The molecular architecture of three key proteins and their complexes reveals how plants fine-tune their immune response to pathogens
Plants rarely get sick in their natural environment. When the threat of infection arises, a quick decision is made about the necessary countermeasures. The course is set by a protein which forms complexes with its partner proteins for this purpose.
Jane Parker from the Max Planck Institute for Plant Breeding ...
Researchers studying speciation of butterfly orchids on the Azores have been startled to discover that the answer to a long-debated question "Do the islands support one species or two species?" is actually "three species".
Hochstetter's Butterfly-orchid, newly recognized following application of a battery of scientific techniques and reveling in a complex taxonomic history worthy of Sherlock Holmes, is arguably Europe's rarest orchid species. Under threat in its mountain-top retreat, the orchid urgently requires conservation recognition.

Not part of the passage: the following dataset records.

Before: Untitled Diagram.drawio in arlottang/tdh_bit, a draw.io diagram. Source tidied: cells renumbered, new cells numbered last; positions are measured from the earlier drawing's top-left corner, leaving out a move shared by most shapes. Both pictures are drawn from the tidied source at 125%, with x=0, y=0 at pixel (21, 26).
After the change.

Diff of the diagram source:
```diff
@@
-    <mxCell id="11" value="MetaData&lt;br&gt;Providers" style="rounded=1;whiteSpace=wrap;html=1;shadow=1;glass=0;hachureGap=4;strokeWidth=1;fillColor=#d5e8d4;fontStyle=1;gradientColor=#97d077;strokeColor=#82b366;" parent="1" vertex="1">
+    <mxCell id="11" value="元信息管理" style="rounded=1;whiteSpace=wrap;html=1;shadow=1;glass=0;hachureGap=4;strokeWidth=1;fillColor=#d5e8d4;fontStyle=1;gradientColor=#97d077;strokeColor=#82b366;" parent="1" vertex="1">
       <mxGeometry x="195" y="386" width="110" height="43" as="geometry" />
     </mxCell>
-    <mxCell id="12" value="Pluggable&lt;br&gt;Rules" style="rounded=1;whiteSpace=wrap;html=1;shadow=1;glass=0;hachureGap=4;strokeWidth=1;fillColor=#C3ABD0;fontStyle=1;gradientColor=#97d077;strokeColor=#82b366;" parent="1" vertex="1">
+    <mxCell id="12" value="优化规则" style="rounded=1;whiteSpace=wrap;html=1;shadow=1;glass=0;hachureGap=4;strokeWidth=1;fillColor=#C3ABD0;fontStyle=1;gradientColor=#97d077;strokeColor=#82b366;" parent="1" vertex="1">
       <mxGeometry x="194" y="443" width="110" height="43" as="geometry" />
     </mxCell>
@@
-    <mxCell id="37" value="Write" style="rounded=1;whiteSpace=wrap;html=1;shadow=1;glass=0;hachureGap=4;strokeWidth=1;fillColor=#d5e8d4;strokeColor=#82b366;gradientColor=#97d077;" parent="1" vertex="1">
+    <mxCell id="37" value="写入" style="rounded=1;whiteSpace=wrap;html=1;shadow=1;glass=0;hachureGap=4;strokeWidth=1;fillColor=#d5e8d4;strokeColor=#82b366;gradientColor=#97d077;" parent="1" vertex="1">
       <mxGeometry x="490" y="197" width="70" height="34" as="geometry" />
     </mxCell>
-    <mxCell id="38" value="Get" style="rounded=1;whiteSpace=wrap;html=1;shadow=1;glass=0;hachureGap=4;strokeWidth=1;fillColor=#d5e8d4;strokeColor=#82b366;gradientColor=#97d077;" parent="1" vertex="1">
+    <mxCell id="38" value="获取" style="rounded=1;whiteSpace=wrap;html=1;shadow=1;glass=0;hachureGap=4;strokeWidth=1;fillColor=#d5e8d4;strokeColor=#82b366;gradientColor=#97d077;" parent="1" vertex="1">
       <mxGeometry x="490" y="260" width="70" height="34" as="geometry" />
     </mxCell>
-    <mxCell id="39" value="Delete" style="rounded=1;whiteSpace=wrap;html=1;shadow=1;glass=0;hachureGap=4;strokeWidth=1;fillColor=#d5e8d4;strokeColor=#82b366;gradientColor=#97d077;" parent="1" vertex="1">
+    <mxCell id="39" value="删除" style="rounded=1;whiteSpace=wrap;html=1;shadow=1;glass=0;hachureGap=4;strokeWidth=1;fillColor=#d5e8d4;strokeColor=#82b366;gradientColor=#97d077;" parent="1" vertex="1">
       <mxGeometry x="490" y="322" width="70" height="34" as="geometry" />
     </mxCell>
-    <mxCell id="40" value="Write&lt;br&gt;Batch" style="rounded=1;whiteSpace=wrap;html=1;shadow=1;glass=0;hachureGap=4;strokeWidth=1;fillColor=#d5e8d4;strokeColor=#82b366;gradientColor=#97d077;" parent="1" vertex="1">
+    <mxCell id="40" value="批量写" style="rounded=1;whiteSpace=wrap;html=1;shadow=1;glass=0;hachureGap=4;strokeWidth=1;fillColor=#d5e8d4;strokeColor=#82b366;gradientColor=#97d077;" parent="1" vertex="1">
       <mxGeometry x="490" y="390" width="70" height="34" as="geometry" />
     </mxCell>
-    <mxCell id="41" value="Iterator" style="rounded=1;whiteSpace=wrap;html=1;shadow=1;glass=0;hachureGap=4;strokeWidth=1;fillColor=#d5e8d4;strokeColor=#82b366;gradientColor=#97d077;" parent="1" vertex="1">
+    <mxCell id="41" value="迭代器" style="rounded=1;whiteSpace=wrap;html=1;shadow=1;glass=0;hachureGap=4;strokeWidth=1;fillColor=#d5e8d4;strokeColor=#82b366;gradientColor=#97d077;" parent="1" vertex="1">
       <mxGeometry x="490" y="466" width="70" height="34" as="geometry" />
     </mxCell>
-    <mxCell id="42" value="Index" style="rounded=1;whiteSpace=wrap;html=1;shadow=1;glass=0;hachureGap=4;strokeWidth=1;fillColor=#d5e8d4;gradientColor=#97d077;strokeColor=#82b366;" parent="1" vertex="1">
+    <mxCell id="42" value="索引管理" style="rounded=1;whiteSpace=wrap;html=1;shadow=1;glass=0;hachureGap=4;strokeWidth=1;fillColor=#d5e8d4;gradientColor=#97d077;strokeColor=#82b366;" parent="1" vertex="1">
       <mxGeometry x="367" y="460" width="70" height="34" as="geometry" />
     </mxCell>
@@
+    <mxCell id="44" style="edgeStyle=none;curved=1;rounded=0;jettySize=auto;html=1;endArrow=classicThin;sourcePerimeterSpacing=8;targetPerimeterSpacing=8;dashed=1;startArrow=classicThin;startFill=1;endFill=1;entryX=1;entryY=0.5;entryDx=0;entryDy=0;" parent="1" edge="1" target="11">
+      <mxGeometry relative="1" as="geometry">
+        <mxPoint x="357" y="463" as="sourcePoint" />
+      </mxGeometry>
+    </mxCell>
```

A lavishly illustrated publication, titled "Systematic revision of Platanthera in ...
Researchers from Brown University and the University of Hawaii have found some mineralogical surprises in the Moon's largest impact crater.
Data from the Moon Mineralogy Mapper that flew aboard India's Chandrayaan-1 lunar orbiter shows a diverse mineralogy in the subsurface of the giant South Pole Aitken basin.
The differing mineral signatures could be reflective of the minerals dredged up at the time of the giant impact 4 billion years ago, ...
In power electronics systems bonded connections create the central electrical connections between adjoining surfaces.
The quality of these bonded connections is one of the main factors that determines the reliability and availability of drive systems in electric vehicles, and hence constitutes a major design challenge for German auto manufacturers aiming to electrify their vehicles.
Now the partners participating in the RoBE (Robust Bonds in ...
International team of scientists develops new feedback method for optimizing the laser pulse shapes used in the control of chemical reactions
In many ways, traditional chemical synthesis is similar to cooking. To alter the final product, you can change the ingredients or their ratio, change the method of mixing ingredients, or change the temperature or pressure of the environment of the ingredients.
Like an accomplished chef, chemists have become very skilled ...
11.12.2013 | Information Technology
11.12.2013 | Life Sciences
11.12.2013 | Agricultural and Forestry Science
11.12.2013 | Event News
10.12.2013 | Event News
05.12.2013 | Event News